Now to be fair, many people don't go to a big-time football school and that's when a lot of people catch the bug. But one of my coaching buddies went to Yale and he's a huge college football fan, so I don't totally buy that.
EDIT: What I DON'T have a problem with is people that grew up in Pittsburgh, or Boston, or San Diego, and have a natural affiliation with a team. (Northeasterners in particular are flush with pro teams and devoid of consistent college programs). What I can't figure out is the "Bud Light fans" who just think the NFL is "the game to watch" and will watch whatever is on, but poo-pooh the college game for whatever reason. I've heard lots of rationalizations:
"College is just about getting the best players, the pros have real strategy in their game."
Reply: NFL offenses are uniform, oversized and bland. Great players have less opportunity to separate themselves from the crowd unless their skills specifically fit the NFL's preconceived notions of "real" offenses. College systems are more free to evolve absent peer pressure, so the systems are as different as the schools that play. NFL "strategy" is notoriously risk-averse, lessening game-by-game excitement.
"There are more exciting NFL games than college games (or lots of dog college games)."
Reply: There are dog games in college, but that simply means you have to do your research and not tune in to a dog if you want to see a good one. As I've addressed above, many of these exciting games don't carry their momentum into the next week, as enforced mediocrity seems to virtually randomize game results. A big win can carry a college team to an historic season, but since everyone's so balanced in the pros, you play your division twice, and the playoff system is long, there's not too many chances for a "big win" to boost a team to a transcendent level of performance.
"College football is all about money."

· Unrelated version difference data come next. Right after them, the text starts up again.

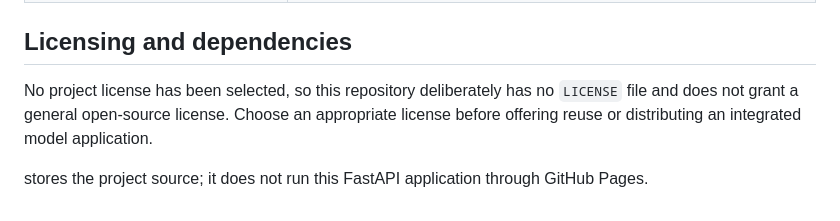
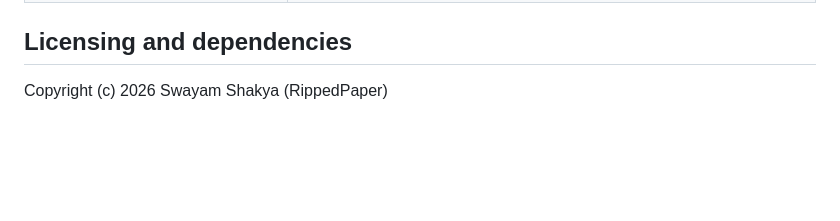
Before and after one commit to requiemdoomed/VisionLab, a Markdown page: README.md, the part around the change. Rendered like a GitHub page; blank space fills up the shorter version.

Commit message:
Update README to include copyright
Removed licensing information and added copyright notice.

```diff
--- a/README.md
+++ b/README.md
@@ -124,7 +124,4 @@ Select the VisionLab kernel. Run All creates a synthetic image, compares eight p
 
 ## Licensing and dependencies
 
-No project license has been selected, so this repository deliberately has no `LICENSE` file and does not grant a general open-source license. Choose an appropriate license before offering reuse or distributing an integrated model application.
-
-
-stores the project source; it does not run this FastAPI application through GitHub Pages.
+Copyright (c) 2026 Swayam Shakya (RippedPaper)
```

Reply: I have criticized TV deals and the large expenses of college athletics, but the absurd sums spent on coaches, players and beer ads in the pros, not to mention the incessant commercials (even after kickoffs!) makes this comparison laughable.
"You're not allowed to celebrate in college football."
Reply: This is a cooked argument since celebration is allowed and showboating is not, but given the self-aggrandizing garbage my youth players learn watching NFL games, I don't see how this is a problem. You want to see dancing, go on Dancing With The Stars.
"College football is illegitimate as a sport because there's no playoff."
Reply: I don't even respond to these arguments. If they don't want to enjoy exciting football I won't beg them to.